→ TASK ITEM: The required result is each line of the entries below containing the string "todo".
-- EXCERPTED RECORDS follows --
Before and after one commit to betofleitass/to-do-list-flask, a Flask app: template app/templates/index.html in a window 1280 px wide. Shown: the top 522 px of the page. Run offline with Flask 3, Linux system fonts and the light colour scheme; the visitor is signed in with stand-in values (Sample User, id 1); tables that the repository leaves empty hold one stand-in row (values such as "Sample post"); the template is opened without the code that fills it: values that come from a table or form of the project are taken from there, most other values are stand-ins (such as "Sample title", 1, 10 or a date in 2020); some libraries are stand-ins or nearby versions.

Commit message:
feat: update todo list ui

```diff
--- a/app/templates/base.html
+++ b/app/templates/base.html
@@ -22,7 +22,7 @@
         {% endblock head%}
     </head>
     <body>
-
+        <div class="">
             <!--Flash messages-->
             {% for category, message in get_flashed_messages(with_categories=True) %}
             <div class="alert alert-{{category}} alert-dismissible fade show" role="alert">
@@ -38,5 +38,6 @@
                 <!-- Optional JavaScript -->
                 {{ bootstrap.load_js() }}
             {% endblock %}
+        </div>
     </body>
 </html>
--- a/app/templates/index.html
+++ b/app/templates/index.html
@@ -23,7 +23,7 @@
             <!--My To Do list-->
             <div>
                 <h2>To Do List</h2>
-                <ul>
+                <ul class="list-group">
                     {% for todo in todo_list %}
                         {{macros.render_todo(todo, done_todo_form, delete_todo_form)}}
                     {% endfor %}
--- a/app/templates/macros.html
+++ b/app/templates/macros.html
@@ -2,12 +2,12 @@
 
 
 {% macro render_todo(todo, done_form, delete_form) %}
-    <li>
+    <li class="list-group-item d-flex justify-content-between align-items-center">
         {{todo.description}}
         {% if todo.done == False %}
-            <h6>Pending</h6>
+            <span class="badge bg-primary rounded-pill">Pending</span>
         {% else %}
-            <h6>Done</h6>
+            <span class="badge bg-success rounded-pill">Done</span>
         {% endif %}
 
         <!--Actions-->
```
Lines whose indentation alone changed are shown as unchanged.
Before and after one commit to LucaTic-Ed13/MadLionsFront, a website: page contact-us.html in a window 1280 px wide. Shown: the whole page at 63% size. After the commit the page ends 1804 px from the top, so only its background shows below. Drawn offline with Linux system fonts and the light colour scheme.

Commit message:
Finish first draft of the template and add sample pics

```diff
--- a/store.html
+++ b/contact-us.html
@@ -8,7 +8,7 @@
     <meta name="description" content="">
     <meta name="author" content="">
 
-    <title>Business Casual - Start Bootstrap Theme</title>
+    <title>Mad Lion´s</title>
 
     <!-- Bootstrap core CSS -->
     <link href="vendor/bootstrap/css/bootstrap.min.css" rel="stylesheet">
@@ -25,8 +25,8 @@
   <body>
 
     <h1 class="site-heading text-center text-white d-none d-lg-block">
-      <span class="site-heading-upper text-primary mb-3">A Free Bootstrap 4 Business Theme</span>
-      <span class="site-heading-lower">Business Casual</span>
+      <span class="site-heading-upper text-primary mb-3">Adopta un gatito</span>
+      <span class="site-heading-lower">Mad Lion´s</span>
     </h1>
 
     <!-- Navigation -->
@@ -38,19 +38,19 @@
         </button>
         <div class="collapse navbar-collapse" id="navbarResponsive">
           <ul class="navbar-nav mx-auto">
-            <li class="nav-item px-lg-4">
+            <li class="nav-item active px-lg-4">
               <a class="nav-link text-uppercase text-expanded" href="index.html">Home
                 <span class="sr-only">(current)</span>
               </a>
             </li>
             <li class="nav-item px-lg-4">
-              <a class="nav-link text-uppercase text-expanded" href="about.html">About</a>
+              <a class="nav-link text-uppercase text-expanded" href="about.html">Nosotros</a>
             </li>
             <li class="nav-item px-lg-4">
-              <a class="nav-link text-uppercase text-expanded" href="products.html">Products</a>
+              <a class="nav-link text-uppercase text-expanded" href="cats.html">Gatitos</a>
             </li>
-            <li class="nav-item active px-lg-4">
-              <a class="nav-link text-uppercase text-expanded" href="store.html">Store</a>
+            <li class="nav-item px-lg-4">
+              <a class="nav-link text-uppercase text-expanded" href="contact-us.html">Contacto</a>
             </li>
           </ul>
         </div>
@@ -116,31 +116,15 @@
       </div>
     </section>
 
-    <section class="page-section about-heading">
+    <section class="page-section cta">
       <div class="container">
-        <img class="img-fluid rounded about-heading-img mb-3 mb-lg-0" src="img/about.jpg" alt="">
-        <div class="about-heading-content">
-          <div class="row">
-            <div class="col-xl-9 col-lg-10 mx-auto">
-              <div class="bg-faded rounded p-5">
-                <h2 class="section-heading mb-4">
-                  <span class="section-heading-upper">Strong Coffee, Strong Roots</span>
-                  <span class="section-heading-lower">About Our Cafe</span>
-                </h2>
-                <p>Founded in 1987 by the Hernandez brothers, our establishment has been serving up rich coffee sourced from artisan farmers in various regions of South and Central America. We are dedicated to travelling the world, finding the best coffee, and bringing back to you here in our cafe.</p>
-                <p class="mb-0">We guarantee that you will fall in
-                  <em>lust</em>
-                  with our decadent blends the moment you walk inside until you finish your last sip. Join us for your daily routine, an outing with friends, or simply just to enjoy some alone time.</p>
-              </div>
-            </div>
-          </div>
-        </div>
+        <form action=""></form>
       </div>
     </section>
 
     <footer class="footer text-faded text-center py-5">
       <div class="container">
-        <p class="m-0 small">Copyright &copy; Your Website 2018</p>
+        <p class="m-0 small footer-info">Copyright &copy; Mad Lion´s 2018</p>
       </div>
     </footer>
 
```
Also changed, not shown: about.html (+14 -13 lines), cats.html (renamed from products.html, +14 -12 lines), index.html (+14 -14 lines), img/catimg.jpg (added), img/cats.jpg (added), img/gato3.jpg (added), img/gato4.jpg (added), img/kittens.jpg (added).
-- EXCERPTED RECORDS concluded --
→ ANSWER SPACE:
feat: update todo list ui
                     {% for todo in todo_list %}
                         {{macros.render_todo(todo, done_todo_form, delete_todo_form)}}
 {% macro render_todo(todo, done_form, delete_form) %}
         {{todo.description}}
         {% if todo.done == False %}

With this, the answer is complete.